EXERCISE DESCRIPTION: Without copying any picture, return all lines below exactly.

RECORD EXTRACTS:
--------------------------------------------------

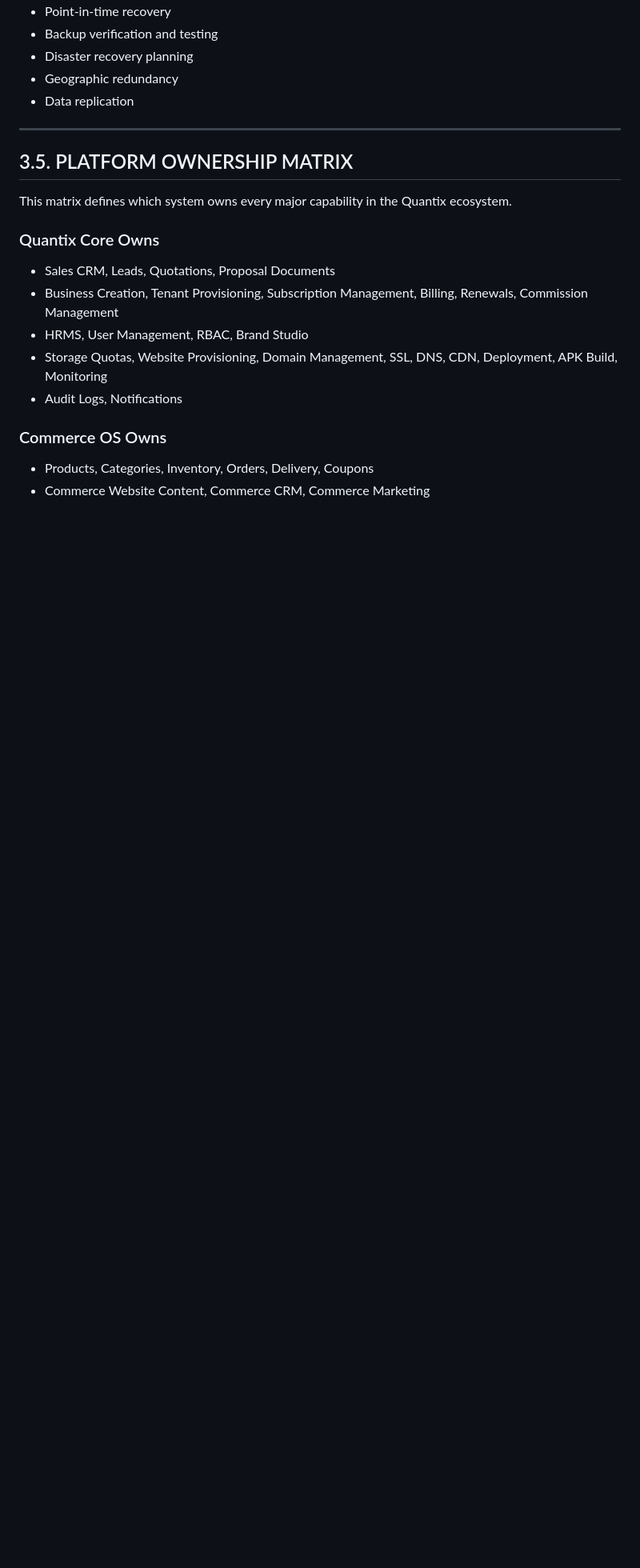
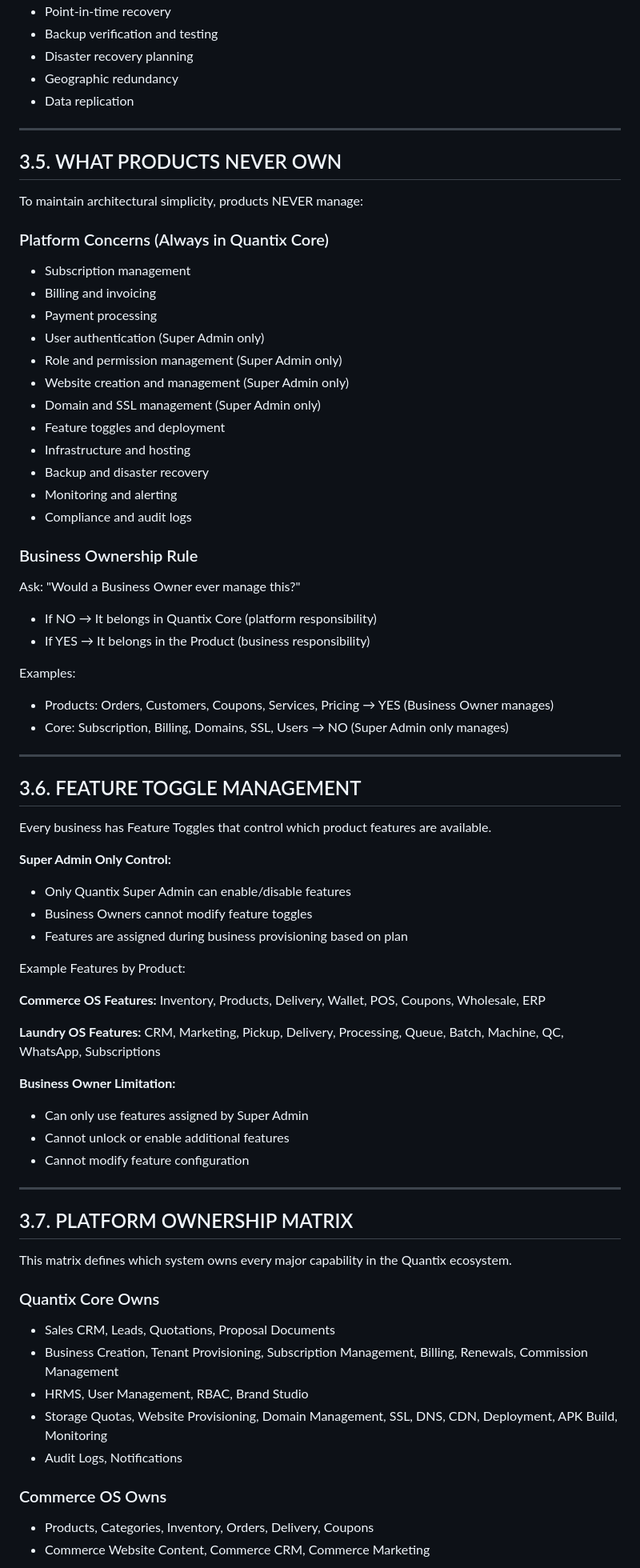
Before and after one commit to quantixtechnology/Quantix-Core-1.0, a Markdown page: docs/QUANTIX_CORE_MASTER_CONTEXT_v1.0.md, the part around one of its changes. Shown at 80% size. GitHub-like rendering; blank space fills up the shorter version.

```diff
--- a/docs/QUANTIX_CORE_MASTER_CONTEXT_v1.0.md
+++ b/docs/QUANTIX_CORE_MASTER_CONTEXT_v1.0.md
@@ -230,7 +237,60 @@ Quantix Core owns and operates the following platform-level concerns:
 
 ---
 
-## 3.5. PLATFORM OWNERSHIP MATRIX
+## 3.5. WHAT PRODUCTS NEVER OWN
+
+To maintain architectural simplicity, products NEVER manage:
+
+### Platform Concerns (Always in Quantix Core)
+- Subscription management
+- Billing and invoicing
+- Payment processing
+- User authentication (Super Admin only)
+- Role and permission management (Super Admin only)
+- Website creation and management (Super Admin only)
+- Domain and SSL management (Super Admin only)
+- Feature toggles and deployment
+- Infrastructure and hosting
+- Backup and disaster recovery
+- Monitoring and alerting
+- Compliance and audit logs
+
+### Business Ownership Rule
+Ask: "Would a Business Owner ever manage this?"
+- If NO → It belongs in Quantix Core (platform responsibility)
+- If YES → It belongs in the Product (business responsibility)
+
+Examples:
+- Products: Orders, Customers, Coupons, Services, Pricing → YES (Business Owner manages)
+- Core: Subscription, Billing, Domains, SSL, Users → NO (Super Admin only manages)
+
+---
+
+## 3.6. FEATURE TOGGLE MANAGEMENT
+
+Every business has Feature Toggles that control which product features are available.
+
+**Super Admin Only Control:**
+- Only Quantix Super Admin can enable/disable features
+- Business Owners cannot modify feature toggles
+- Features are assigned during business provisioning based on plan
+
+Example Features by Product:
+
+**Commerce OS Features:**
+Inventory, Products, Delivery, Wallet, POS, Coupons, Wholesale, ERP
+
+**Laundry OS Features:**
+CRM, Marketing, Pickup, Delivery, Processing, Queue, Batch, Machine, QC, WhatsApp, Subscriptions
+
+**Business Owner Limitation:**
+- Can only use features assigned by Super Admin
+- Cannot unlock or enable additional features
+- Cannot modify feature configuration
+
+---
+
+## 3.7. PLATFORM OWNERSHIP MATRIX
 
 This matrix defines which system owns every major capability in the Quantix ecosystem.
 
```
Also changed, not shown: other parts of docs/QUANTIX_CORE_MASTER_CONTEXT_v1.0.md (+16 -9 lines), docs/BUSINESS_WORKSPACE_SPEC_v1.0.md (+19 -0 lines), docs/PRODUCT_PROVISIONING_SPEC_v1.0.md (+11 -3 lines).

--------------------------------------------------

RESPONSE:
Before and after one commit to quantixtechnology/Quantix-Core-1.0, a Markdown page: docs/QUANTIX_CORE_MASTER_CONTEXT_v1.0.md, the part around one of its changes. Shown at 80% size. GitHub-like rendering; blank space fills up the shorter version.

```diff
--- a/docs/QUANTIX_CORE_MASTER_CONTEXT_v1.0.md
+++ b/docs/QUANTIX_CORE_MASTER_CONTEXT_v1.0.md
@@ -230,7 +237,60 @@ Quantix Core owns and operates the following platform-level concerns:
 
 ---
 
-## 3.5. PLATFORM OWNERSHIP MATRIX
+## 3.5. WHAT PRODUCTS NEVER OWN
+
+To maintain architectural simplicity, products NEVER manage:
+
+### Platform Concerns (Always in Quantix Core)
+- Subscription management
+- Billing and invoicing
+- Payment processing
+- User authentication (Super Admin only)
+- Role and permission management (Super Admin only)
+- Website creation and management (Super Admin only)
+- Domain and SSL management (Super Admin only)
+- Feature toggles and deployment
+- Infrastructure and hosting
+- Backup and disaster recovery
+- Monitoring and alerting
+- Compliance and audit logs
+
+### Business Ownership Rule
+Ask: "Would a Business Owner ever manage this?"
+- If NO → It belongs in Quantix Core (platform responsibility)
+- If YES → It belongs in the Product (business responsibility)
+
+Examples:
+- Products: Orders, Customers, Coupons, Services, Pricing → YES (Business Owner manages)
+- Core: Subscription, Billing, Domains, SSL, Users → NO (Super Admin only manages)
+
+---
+
+## 3.6. FEATURE TOGGLE MANAGEMENT
+
+Every business has Feature Toggles that control which product features are available.
+
+**Super Admin Only Control:**
+- Only Quantix Super Admin can enable/disable features
+- Business Owners cannot modify feature toggles
+- Features are assigned during business provisioning based on plan
+
+Example Features by Product:
+
+**Commerce OS Features:**
+Inventory, Products, Delivery, Wallet, POS, Coupons, Wholesale, ERP
+
+**Laundry OS Features:**
+CRM, Marketing, Pickup, Delivery, Processing, Queue, Batch, Machine, QC, WhatsApp, Subscriptions
+
+**Business Owner Limitation:**
+- Can only use features assigned by Super Admin
+- Cannot unlock or enable additional features
+- Cannot modify feature configuration
+
+---
+
+## 3.7. PLATFORM OWNERSHIP MATRIX
 
 This matrix defines which system owns every major capability in the Quantix ecosystem.
 
```
Also changed, not shown: other parts of docs/QUANTIX_CORE_MASTER_CONTEXT_v1.0.md (+16 -9 lines), docs/BUSINESS_WORKSPACE_SPEC_v1.0.md (+19 -0 lines), docs/PRODUCT_PROVISIONING_SPEC_v1.0.md (+11 -3 lines).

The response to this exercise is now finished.